According to CNN, approximately 50 Loyal White Knights — some robed — showed up to challenge the removal of a monument to Confederate Gen. Robert E. Lee from Emancipation Park, formerly Lee Park. They were met with hundreds of demonstrators determined to drown them out.
“I teach about slavery and African-American history, and it’s important to face the Klan and to face the demons of our collective history and our original sin of slavery,” Jalane Schmidt, a professor at the University of Virginia and a leading voice behind the statue’s removal, told the Washington Post. “We do it on behalf of our ancestors who were terrorized by them.”
According to the Post, counter-protesters may have numbered as many as 1,000. Law enforcement ushered Klan members through the counter-protest to their pre-arranged rally spot in Justice Park, another Charlottesville green space that previously paid tribute to a confederate Gen. Stonewall Jackson.
The Loyal White Knights reportedly shouted about “white power” for around 40 minutes before police ferried them back to their cars, which is when tensions began to boil over. According to CNN, officers deployed tear gas against the crowd after declaring counter-protesters — who apparently attempted to keep Klan members from leaving — an “unlawful assembly.” CNN reported that police made 23 arrests, but could not say whether or not those were Klan members, counter-protesters or both.
Ahead of the rally, Loyal White Knight chapter members forecasted a much larger turnout: The Post reported that the North Carolina-based group expected 80 to 100 participants to show up, most of them armed.
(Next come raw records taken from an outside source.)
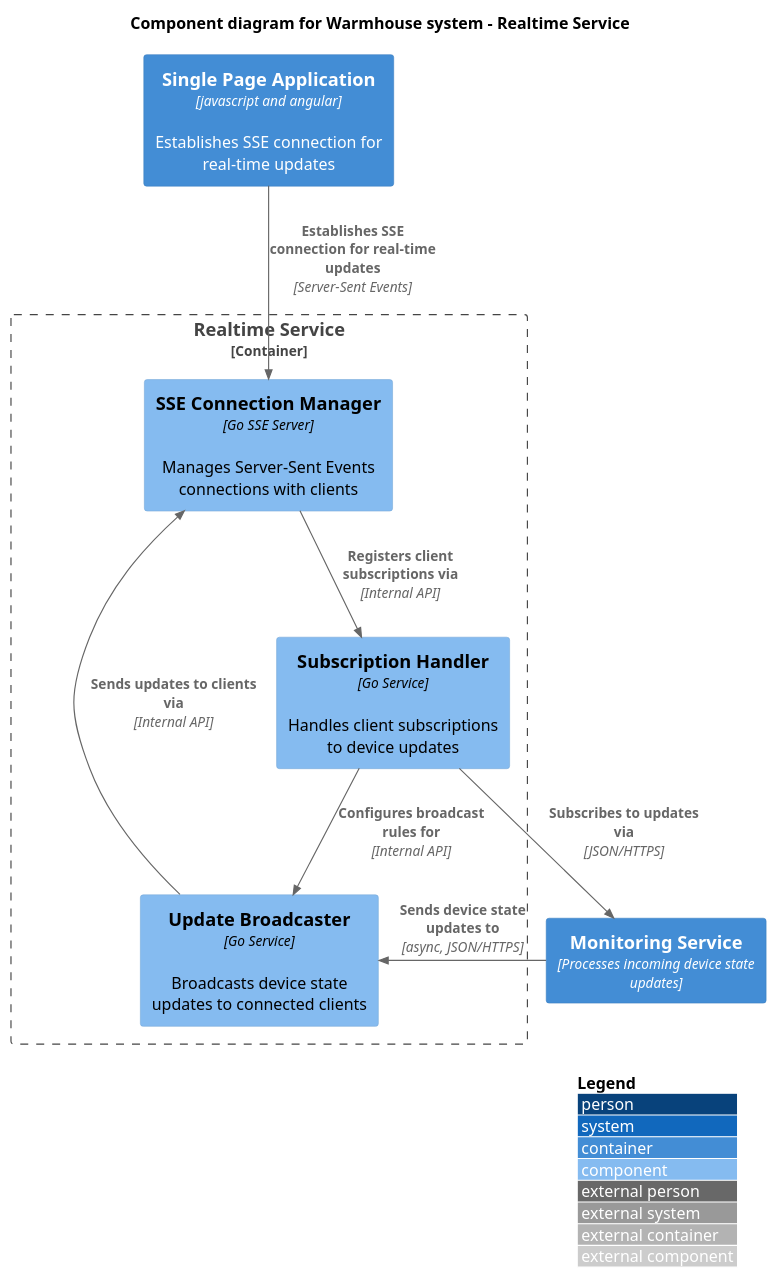
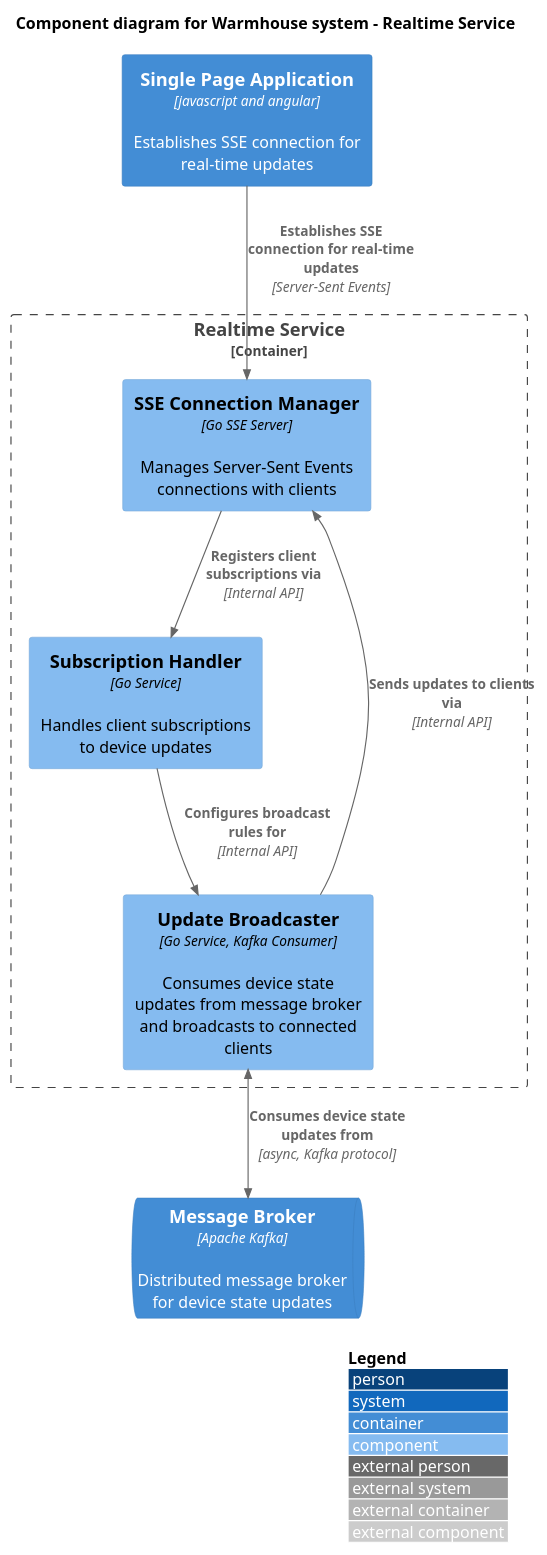
Before and after one commit to regu1yar/p1-architecture-warmhouse: the diagram in diagrams/component/realtime_service.puml, drawn with PlantUML. The commit also changed 8 other files, not shown here.

Commit message:
Remove monitoring service, update workflow

```diff
--- a/diagrams/component/realtime_service.puml
+++ b/diagrams/component/realtime_service.puml
@@ -1,26 +1,25 @@
 @startuml
 !include https://raw.githubusercontent.com/plantuml-stdlib/C4-PlantUML/master/C4_Component.puml
 ' !include ../common/C4_Component.puml
 
 LAYOUT_WITH_LEGEND()
 
 title Component diagram for Warmhouse system - Realtime Service
 
 Container(spa, "Single Page Application", "javascript and angular", "Establishes SSE connection for real-time updates")
-Container(monitoring_service, "Monitoring Service", "Processes incoming device state updates")
+ContainerQueue(message_broker, "Message Broker", "Apache Kafka", "Distributed message broker for device state updates")
 
 Container_Boundary(realtime_service, "Realtime Service") {
     Component(sse_connection_manager, "SSE Connection Manager", "Go SSE Server", "Manages Server-Sent Events connections with clients")
-    Component(update_broadcaster, "Update Broadcaster", "Go Service", "Broadcasts device state updates to connected clients")
+    Component(update_broadcaster, "Update Broadcaster", "Go Service, Kafka Consumer", "Consumes device state updates from message broker and broadcasts to connected clients")
     Component(subscription_handler, "Subscription Handler", "Go Service", "Handles client subscriptions to device updates")
 
     Rel(sse_connection_manager, subscription_handler, "Registers client subscriptions via", "Internal API")
     Rel(update_broadcaster, sse_connection_manager, "Sends updates to clients via", "Internal API")
     Rel(subscription_handler, update_broadcaster, "Configures broadcast rules for", "Internal API")
 }
 
 Rel(spa, sse_connection_manager, "Establishes SSE connection for real-time updates", "Server-Sent Events")
-Rel(monitoring_service, update_broadcaster, "Sends device state updates to", "async, JSON/HTTPS")
-Rel(subscription_handler, monitoring_service, "Subscribes to updates via", "JSON/HTTPS")
+BiRel(update_broadcaster, message_broker, "Consumes device state updates from", "async, Kafka protocol")
 
 @enduml
```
Virginia is an open-carry state.
“The liberals are taking away our heritage,” Klan member James Moore told the Post, explaining the chapter’s decision to protest. “By taking these monuments away, that’s what they’re working on. They’re trying to erase the white culture right out of the history books.”
Charlottesville’s city council voted to remove and sell the Lee statue in April, the conclusion of a yearlong debate over its fate. According to the Post, a court-issued injunction has stayed the monument’s removal pending a November hearing.
Going into the KKK rally, police and city officials urged people “not to take this totally discredited fringe organization’s putrid bait at all” and stay home, as Mayor Michael Signer put it to the Post, but obviously, many disregarded that plea.
“It is important for me to be here because the Klan was ignored in the 1920s, and they metastasized,” Schmidt explained. “They need to know that their ideology is not acceptable.”